I was recently fired from my job of four years by the new owners of my place of employment in New Mexico. The immediate cause was an email I had written the day prior, a businesslike appeal for more oversight in my department, where two of us had seen job description changes that I argued were hurting our overall goal. Additionally, I discussed recent event failures and my professional opinion regarding why they occurred, and that prior to the changes in procedure, I had demonstrated a pattern of success. Finally, I stated that I was unable to perform my job function as described (‘getting people into the store’) without use of/direction of all the communications tools available to me.
I am concerned that I’m about to hear that I have been denied unemployment benefits because I was told, essentially, that I was insubordinate and difficult to work with. The correspondence in question was not at all inappropriate, and the coworker in question is someone who was moved to working solely at home because of her issues with all staff, ultimately requiring only me to work with her. (This was even stated on the morning of my termination by an employer). Additionally, I was never given specific examples of being ‘hard to talk to’ or suggestions on precisely what to avoid doing – and correspondence and meetings to address any conflict was always initiated by me, attempting to solve what was clearly an issue.

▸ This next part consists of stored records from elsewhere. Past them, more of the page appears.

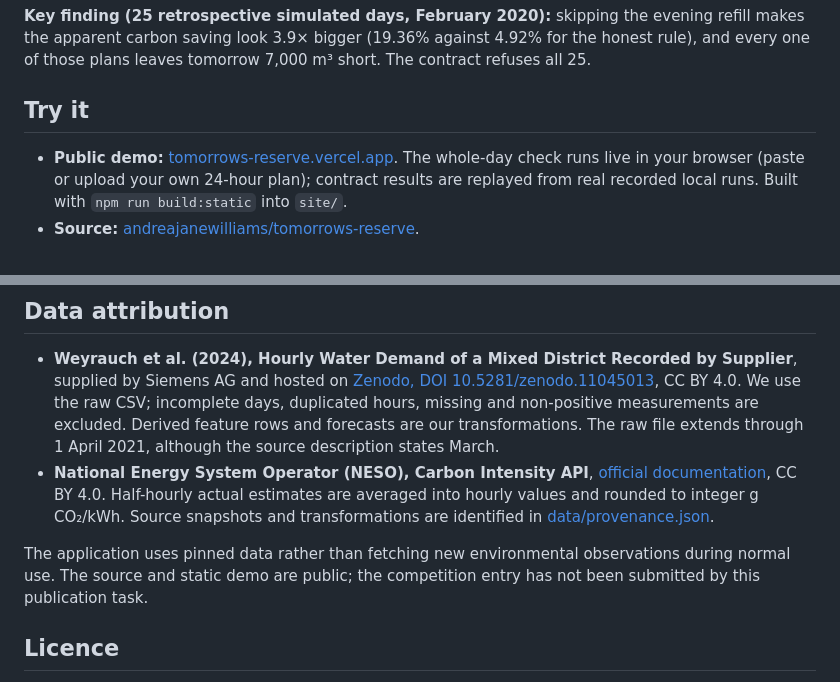
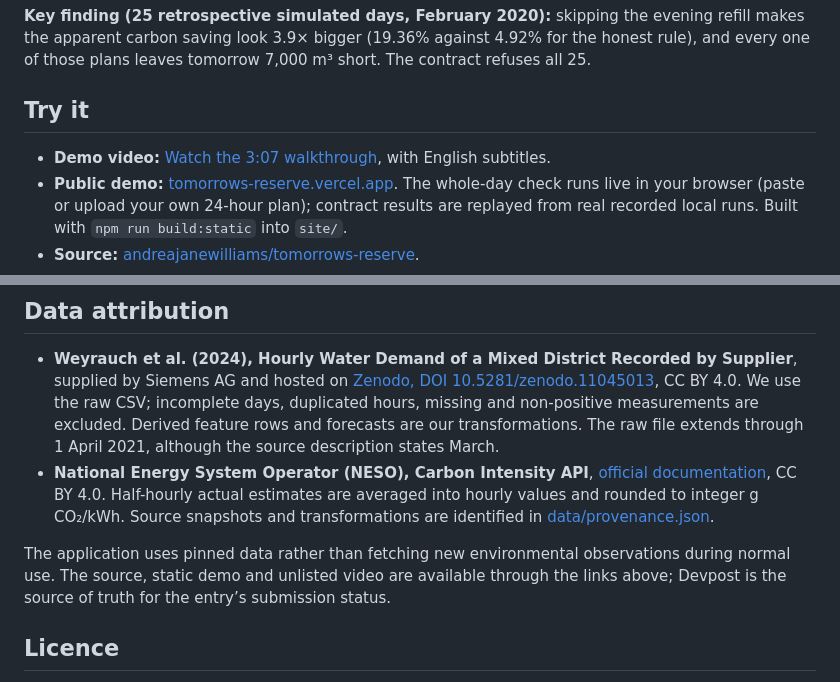
Before and after one commit to andreajanewilliams/tomorrows-reserve, a Markdown page: pumpproof/README.md, 2 parts joined by grey strips. GitHub-like rendering.

Commit message:
link the published demo video in submission docs

```diff
--- a/pumpproof/README.md
+++ b/pumpproof/README.md
@@ -12,6 +12,7 @@ For a water-utility energy/operations analyst and an auditor, the question is wh
 
 ## Try it
 
+- **Demo video:** [Watch the 3:07 walkthrough](https://youtu.be/upXa5j0Y3yI), with English subtitles.
 - **Public demo:** [tomorrows-reserve.vercel.app](https://tomorrows-reserve.vercel.app/). The whole-day check runs live in your browser (paste or upload your own 24-hour plan); contract results are replayed from real recorded local runs. Built with `npm run build:static` into `site/`.
 - **Source:** [andreajanewilliams/tomorrows-reserve](https://github.com/andreajanewilliams/tomorrows-reserve).
 - **Locally, with live contract checks:** `npm ci` then `npm start`, and open http://127.0.0.1:4317/.
@@ -111,7 +112,7 @@ The original code freeze was Saturday 24 October at 18:00 SAST; subsequent verif
 - **Weyrauch et al. (2024), Hourly Water Demand of a Mixed District Recorded by Supplier**, supplied by Siemens AG and hosted on [Zenodo, DOI 10.5281/zenodo.11045013](https://zenodo.org/records/11045013), CC BY 4.0. We use the raw CSV; incomplete days, duplicated hours, missing and non-positive measurements are excluded. Derived feature rows and forecasts are our transformations. The raw file extends through 1 April 2021, although the source description states March.
 - **National Energy System Operator (NESO), Carbon Intensity API**, [official documentation](https://carbon-intensity.github.io/api-definitions/), CC BY 4.0. Half-hourly actual estimates are averaged into hourly values and rounded to integer g CO₂/kWh. Source snapshots and transformations are identified in [data/provenance.json](data/provenance.json).
 
-The application uses pinned data rather than fetching new environmental observations during normal use. The source and static demo are public; the competition entry has not been submitted by this publication task.
+The application uses pinned data rather than fetching new environmental observations during normal use. The source, static demo and unlisted video are available through the links above; Devpost is the source of truth for the entry’s submission status.
 
 ## Licence
 
```
Also changed, not shown: 1 other file.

On multiple occasions, I had asked for meetings to evaluate the effectiveness of the new procedures, and I had written a few emails arguing my case for the level of direction I previously enjoyed, and asking for my employers to consult other industry professionals for reasoning similar to my own. Largely, editing of any sort seemed to be considered hostile.
There were conflicts with this coworker. We argued heatedly on one occasion, when she made a disparaging remark about my credentials, and I believe I was the only person reprimanded. I also voluntarily apologized prior to the complaint with my employer, whereas the coworker did not. On multiple occasions, my request to address serious errors she had made was ignored by my employers, and frequently, they missed meetings we had set, often without any communication. There is perhaps one email I will concede was inappropriate from several months ago (at least four, possibly six), but all other documented correspondence that is likely to be cited as inappropriate is not.
It’s unlikely I will be able to convince any coworkers at this small business to attend an unemployment hearing if I need to appeal, although when asked, none said they had issues with me, all were shocked by my termination, and all have complained about the coworker in question. What are my chances for winning this? Do I have any support from the facts that I always solicited the attempt to reconcile our issues, that my employers allowed hostile behavior from this coworker, or that the immediate cause (the most recent email) is obviously not inappropriate?
It seems to me, you might be leaving something out .. such as whether it was the emails themselves that were insubordinate or whether it was your ongoing interactions with the co-worker that are being viewed as insubordinate and in contradiction to a directive from your employer as to how to deal with this person.
It sounds like the co-worker was accommodated to work from home .. maybe because they complained of harassment?
I’m guessing you’d probably be better off with a hearing rep .. because it just sounds like a situation made messy by human interaction that even a good hearing repgood hearing rep would need to understand thoroughly to help you out with.